Segment Start: Records to process
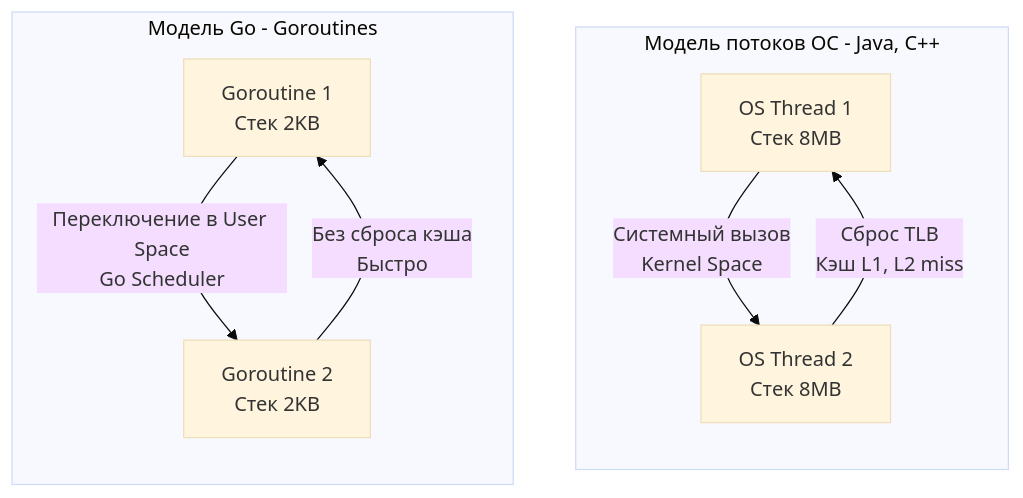
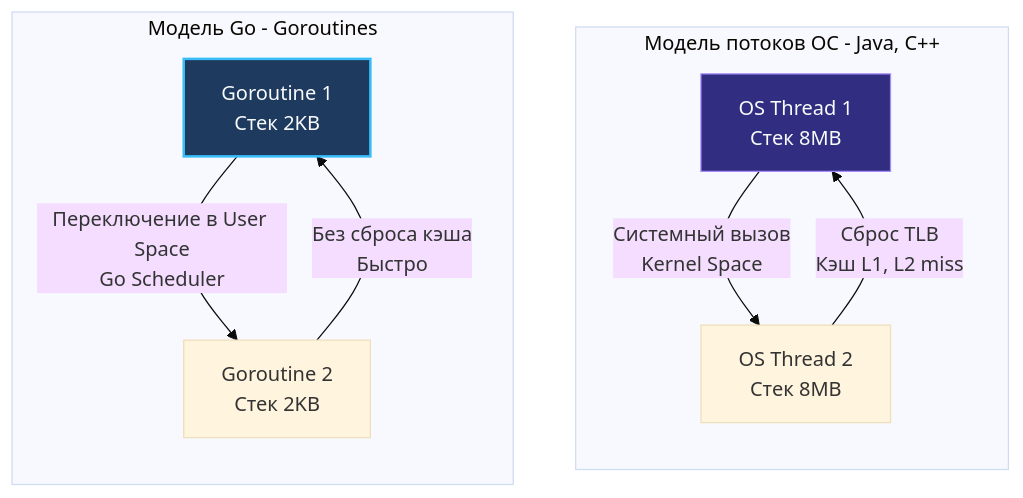
Before and after one commit to UnrealTemplier/go-textbook: the diagram in sources/4. История и философия Go/3. Какие проблемы существующих языков пытался решить Go.md, drawn with Mermaid (base theme). The commit also changed 1666 other files, not shown here.

First line of the commit message:
feat(mermaid): add semantic color classDef to 1369 colorless flowchart/graph diagrams

````diff
--- a/sources/4. История и философия Go/3. Какие проблемы существующих языков пытался решить Go.md
+++ b/sources/4. История и философия Go/3. Какие проблемы существующих языков пытался решить Go.md
@@ -67,13 +67,23 @@
 ```mermaid
 flowchart TD
+    classDef process  fill:#1e293b,stroke:#38bdf8,stroke-width:1px,color:#f8fafc
+    classDef success  fill:#064e3b,stroke:#34d399,stroke-width:1px,color:#f8fafc
+    classDef error    fill:#7f1d1d,stroke:#f87171,stroke-width:1px,color:#f8fafc
+    classDef warning  fill:#78350f,stroke:#fbbf24,stroke-width:1px,color:#f8fafc
+    classDef entry    fill:#1e3a5f,stroke:#38bdf8,stroke-width:2px,color:#f8fafc
+    classDef aux      fill:#334155,stroke:#64748b,stroke-width:1px,color:#f8fafc
+    classDef system   fill:#312e81,stroke:#a78bfa,stroke-width:1px,color:#f8fafc
+    classDef data     fill:#132d29,stroke:#2dd4bf,stroke-width:1px,color:#f8fafc
+    classDef network  fill:#881337,stroke:#fb7185,stroke-width:1px,color:#f8fafc
+    classDef accent   fill:#1e1b4b,stroke:#818cf8,stroke-width:1px,color:#f8fafc
     subgraph OS_Threads["Модель потоков ОС - Java, C++"]
         direction TB
-        T1["OS Thread 1<br>Стек 8MB"] -->|"Системный вызов<br>Kernel Space"| T2["OS Thread 2<br>Стек 8MB"]
+        T1["OS Thread 1<br>Стек 8MB"]:::system -->|"Системный вызов<br>Kernel Space"| T2["OS Thread 2<br>Стек 8MB"]
         T2 -->|"Сброс TLB<br>Кэш L1, L2 miss"| T1
     end
     subgraph Go_Runtimes["Модель Go - Goroutines"]
         direction TB
-        G1["Goroutine 1<br>Стек 2KB"] -->|"Переключение в User Space<br>Go Scheduler"| G2["Goroutine 2<br>Стек 2KB"]
+        G1["Goroutine 1<br>Стек 2KB"]:::entry -->|"Переключение в User Space<br>Go Scheduler"| G2["Goroutine 2<br>Стек 2KB"]
         G2 -->|"Без сброса кэша<br>Быстро"| G1
     end
 ```
````
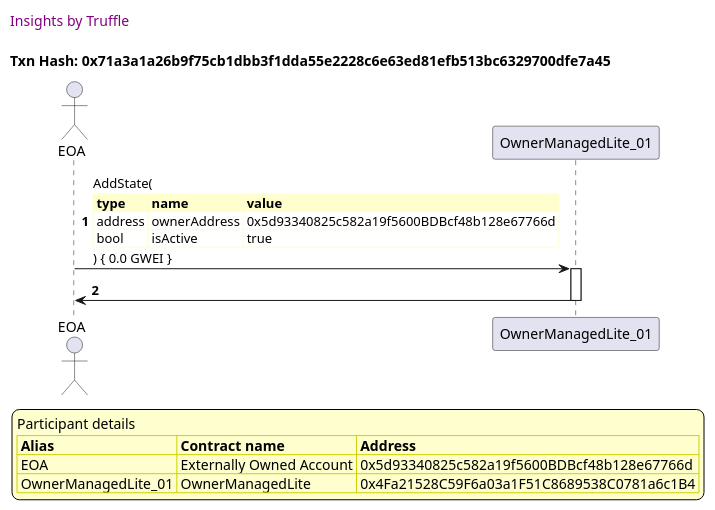
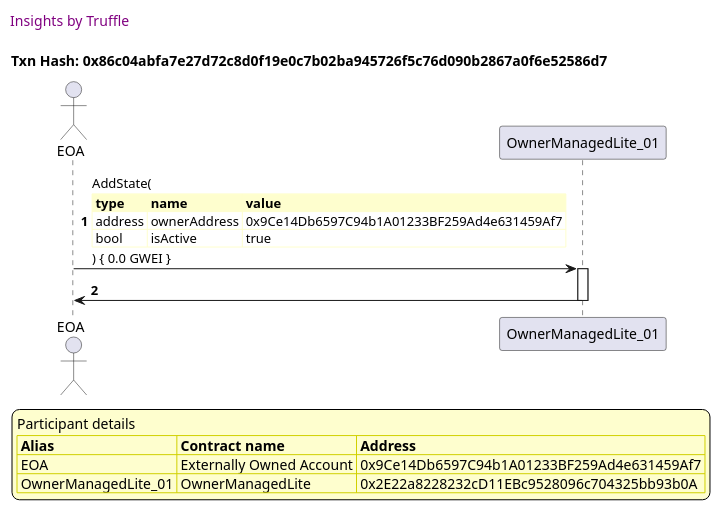
One commit to thedarkjester/ConsensysAssignment changed the sixth of 53 diagrams in truffle-seq/OwnerManagedLite_test_withdraw_and_fallback.md. Above: the diagram before and after it, drawn with PlantUML. The commit also changed other lines of this file and 13 other files, not shown here.

````diff
--- a/truffle-seq/OwnerManagedLite_test_withdraw_and_fallback.md
+++ b/truffle-seq/OwnerManagedLite_test_withdraw_and_fallback.md
@@ -235,41 +235,41 @@
 ```plantuml
 
 
 @startuml
 
 autonumber
 skinparam legendBackgroundColor #FEFECE
 
 <style>
       header {
         HorizontalAlignment left
         FontColor purple
         FontSize 14
         Padding 10
       }
     </style>
 
 header Insights by Truffle
 
-title Txn Hash: 0x71a3a1a26b9f75cb1dbb3f1dda55e2228c6e63ed81efb513bc6329700dfe7a45
+title Txn Hash: 0x86c04abfa7e27d72c8d0f19e0c7b02ba945726f5c76d090b2867a0f6e52586d7
 
 
 actor EOA as "EOA"
 participant OwnerManagedLite_01 as "OwnerManagedLite_01"
 
 "EOA" -> "OwnerManagedLite_01" ++: AddState(\n\
 <#FEFECE,#FEFECE>|= type |= name |= value |\n\
-| address | ownerAddress | 0x5d93340825c582a19f5600BDBcf48b128e67766d |\n\
+| address | ownerAddress | 0x9Ce14Db6597C94b1A01233BF259Ad4e631459Af7 |\n\
 | bool | isActive | true |\n\
 ) { 0.0 GWEI }
 "OwnerManagedLite_01" -> "EOA" --: 
 
 legend
 Participant details
 <#FEFECE,#D0D000>|= Alias |= Contract name |= Address |
-<#FEFECE>| EOA | Externally Owned Account | 0x5d93340825c582a19f5600BDBcf48b128e67766d |
-<#FEFECE>| OwnerManagedLite_01 | OwnerManagedLite | 0x4Fa21528C59F6a03a1F51C8689538C0781a6c1B4 |
+<#FEFECE>| EOA | Externally Owned Account | 0x9Ce14Db6597C94b1A01233BF259Ad4e631459Af7 |
+<#FEFECE>| OwnerManagedLite_01 | OwnerManagedLite | 0x2E22a8228232cD11EBc9528096c704325bb93b0A |
 endlegend
 
 @enduml
 ```
````
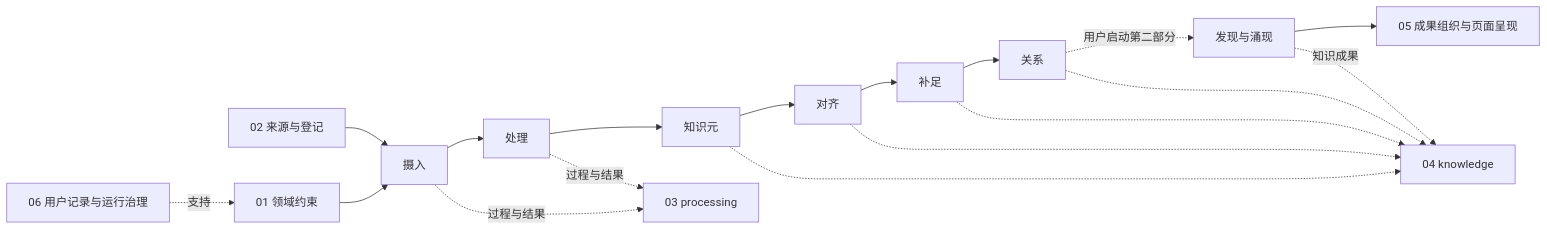
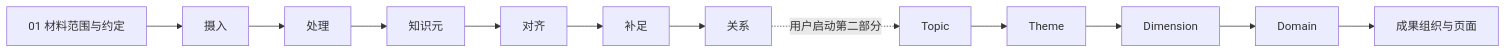
The diagram in README.md (fengbaifan/PNP-Final-DATA), drawn with Mermaid before and after one commit. The commit also changed other lines of this file and 436 other files, not shown here.

````diff
--- a/README.md
+++ b/README.md
@@ -34,15 +9,6 @@
 ```mermaid
 flowchart LR
-    A[01 领域约束] --> B[摄入] --> C[处理] --> D[知识元] --> E[对齐] --> F[补足] --> G[关系]
-    S[02 来源与登记] --> B
-    B -.过程与结果.-> P[03 processing]
-    C -.过程与结果.-> P
-    D -.-> K[04 knowledge]
-    E -.-> K
-    F -.-> K
-    G -.-> K
-    G -.用户启动第二部分.-> H[发现与涌现]
-    H -.知识成果.-> K
-    H --> I[05 成果组织与页面呈现]
-    R[06 用户记录与运行治理] -.支持.-> A
+  S[01 材料范围与约定] --> A[摄入] --> B[处理] --> C[知识元] --> D[对齐] --> E[补足] --> F[关系]
+  F -.用户启动第二部分.-> G[Topic] --> H[Theme] --> I[Dimension] --> J[Domain]
+  J --> K[成果组织与页面]
 ```
````
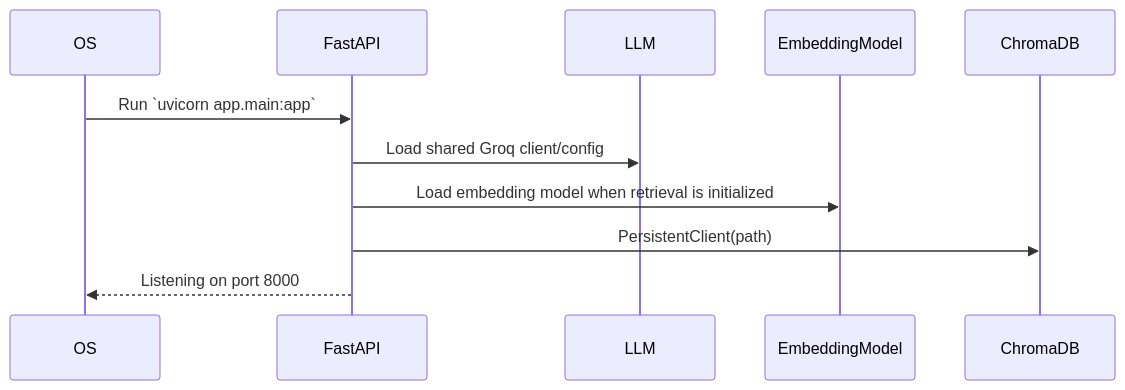
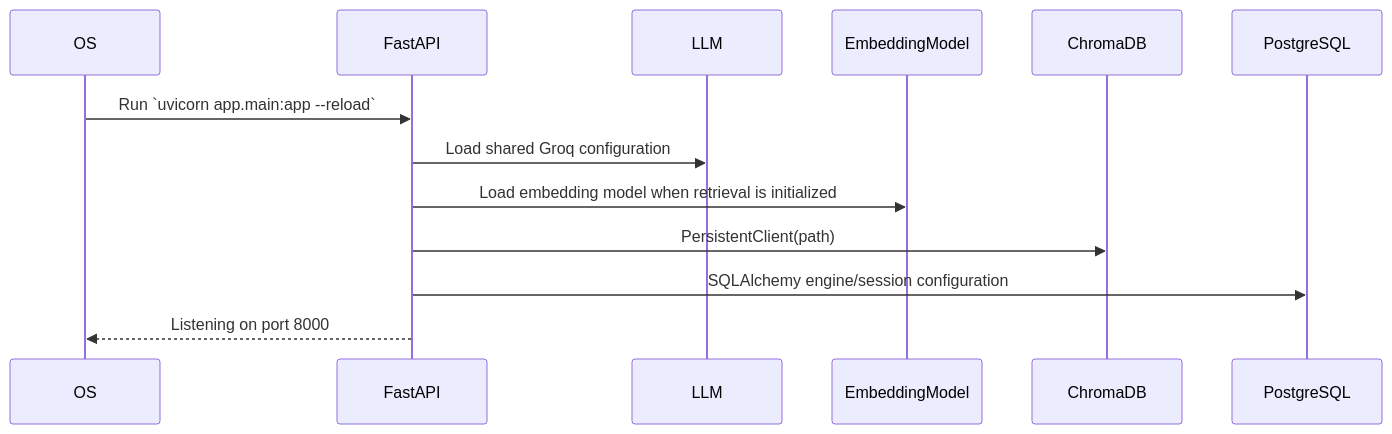
One commit to SakshiBetgeri/Development-of-AI-Based-Knowledge-Retrieval-Platform-with-Query-Resolution-System changed the second of 8 diagrams in PROJECT_GUIDE.md. Above: the diagram before and after it, drawn with Mermaid. The commit also changed other lines of this file and 126 other files, not shown here.

````diff
--- a/PROJECT_GUIDE.md
+++ b/PROJECT_GUIDE.md
@@ -427,13 +838,15 @@
 ```mermaid
 sequenceDiagram
     participant OS
     participant FastAPI
     participant LLM
     participant EmbeddingModel
     participant ChromaDB
-    OS->>FastAPI: Run `uvicorn app.main:app`
-    FastAPI->>LLM: Load shared Groq client/config
+    participant PostgreSQL
+    OS->>FastAPI: Run `uvicorn app.main:app --reload`
+    FastAPI->>LLM: Load shared Groq configuration
     FastAPI->>EmbeddingModel: Load embedding model when retrieval is initialized
     FastAPI->>ChromaDB: PersistentClient(path)
+    FastAPI->>PostgreSQL: SQLAlchemy engine/session configuration
     FastAPI-->>OS: Listening on port 8000
 ```
````
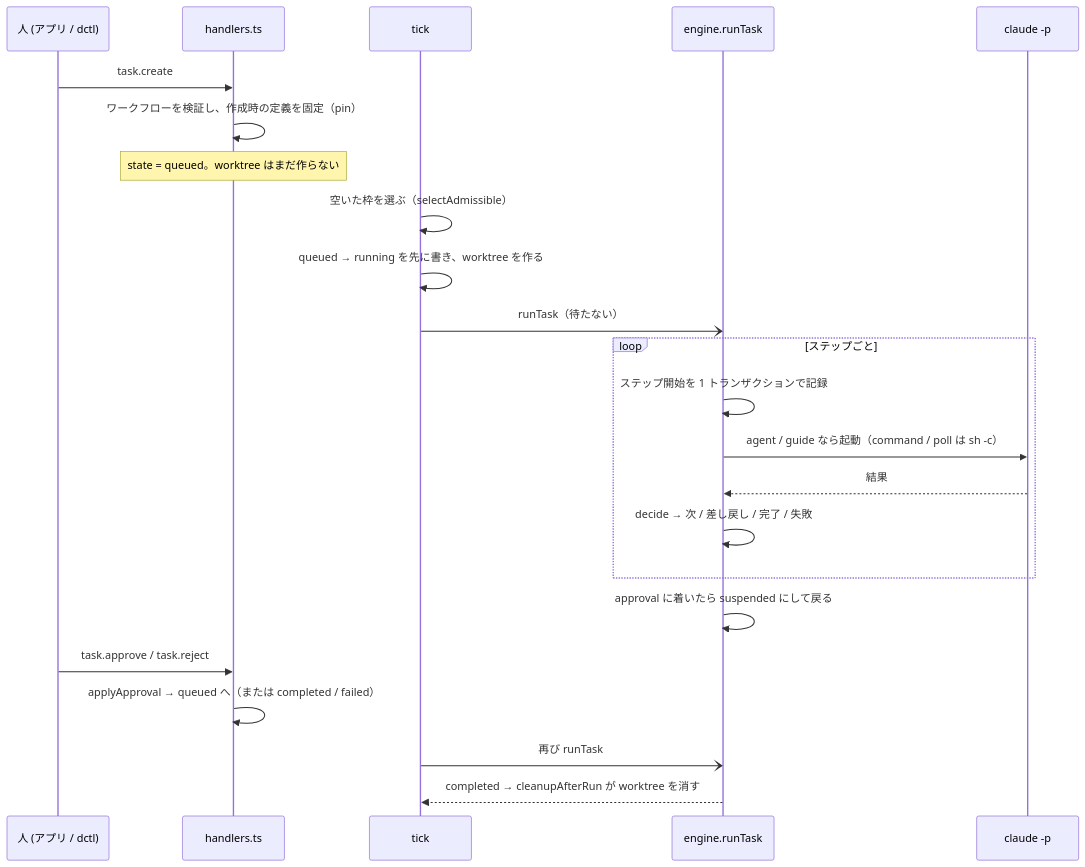
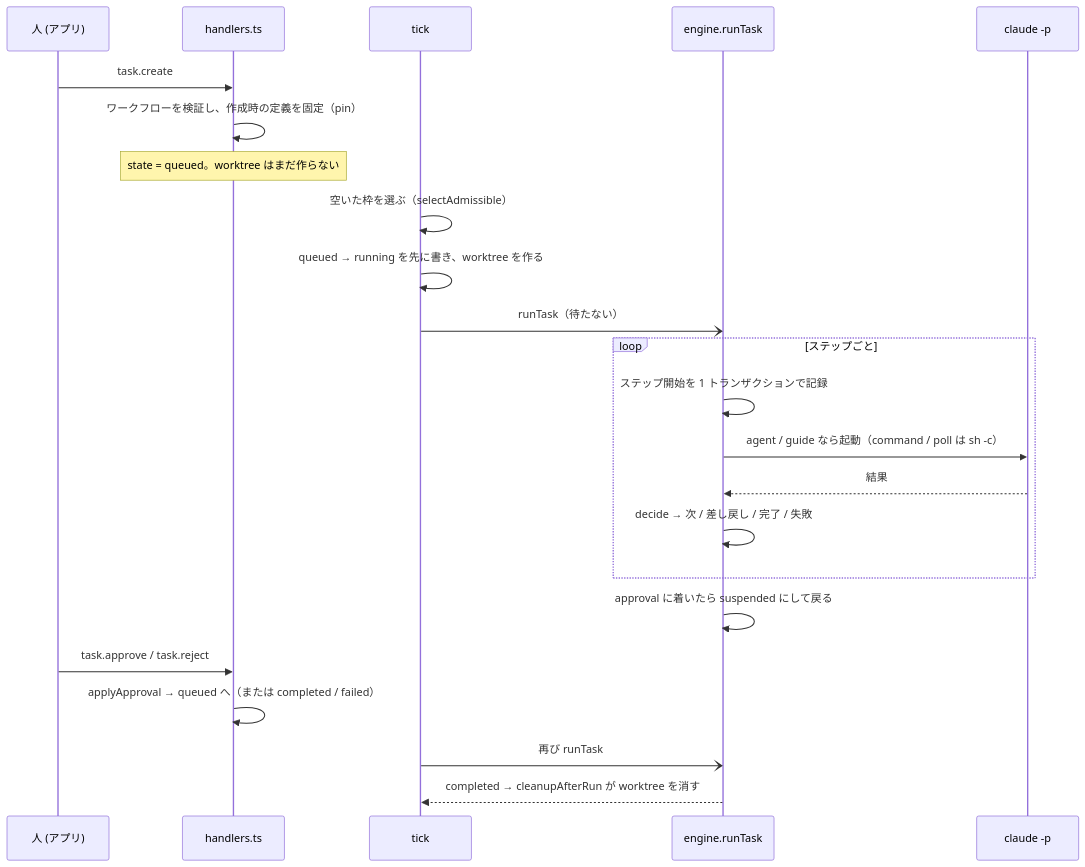
The third of 3 diagrams in docs/developer-guide/01-architecture.md (todokr/doctrine), drawn with Mermaid before and after one commit. The commit also changed other lines of this file and 65 other files, not shown here.

````diff
--- a/docs/developer-guide/01-architecture.md
+++ b/docs/developer-guide/01-architecture.md
@@ -105,25 +99,25 @@
 ```mermaid
 sequenceDiagram
-  participant U as 人 (アプリ / dctl)
+  participant U as 人 (アプリ)
   participant H as handlers.ts
   participant T as tick
   participant E as engine.runTask
   participant C as claude -p
   U->>H: task.create
   H->>H: ワークフローを検証し、作成時の定義を固定（pin）
   Note over H: state = queued。worktree はまだ作らない
   T->>T: 空いた枠を選ぶ（selectAdmissible）
   T->>T: queued → running を先に書き、worktree を作る
   T-)E: runTask（待たない）
   loop ステップごと
     E->>E: ステップ開始を 1 トランザクションで記録
     E->>C: agent / guide なら起動（command / poll は sh -c）
     C-->>E: 結果
     E->>E: decide → 次 / 差し戻し / 完了 / 失敗
   end
   E->>E: approval に着いたら suspended にして戻る
   U->>H: task.approve / task.reject
   H->>H: applyApproval → queued へ（または completed / failed）
   T-)E: 再び runTask
   E-->>T: completed → cleanupAfterRun が worktree を消す
 ```
````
Segment End: Records to process
Work task. Note each line above that contains "fill" and copy it out.

Output for this exercise.
+    classDef process  fill:#1e293b,stroke:#38bdf8,stroke-width:1px,color:#f8fafc
+    classDef success  fill:#064e3b,stroke:#34d399,stroke-width:1px,color:#f8fafc
+    classDef error    fill:#7f1d1d,stroke:#f87171,stroke-width:1px,color:#f8fafc
+    classDef warning  fill:#78350f,stroke:#fbbf24,stroke-width:1px,color:#f8fafc
+    classDef entry    fill:#1e3a5f,stroke:#38bdf8,stroke-width:2px,color:#f8fafc
+    classDef aux      fill:#334155,stroke:#64748b,stroke-width:1px,color:#f8fafc
+    classDef system   fill:#312e81,stroke:#a78bfa,stroke-width:1px,color:#f8fafc
+    classDef data     fill:#132d29,stroke:#2dd4bf,stroke-width:1px,color:#f8fafc
+    classDef network  fill:#881337,stroke:#fb7185,stroke-width:1px,color:#f8fafc
+    classDef accent   fill:#1e1b4b,stroke:#818cf8,stroke-width:1px,color:#f8fafc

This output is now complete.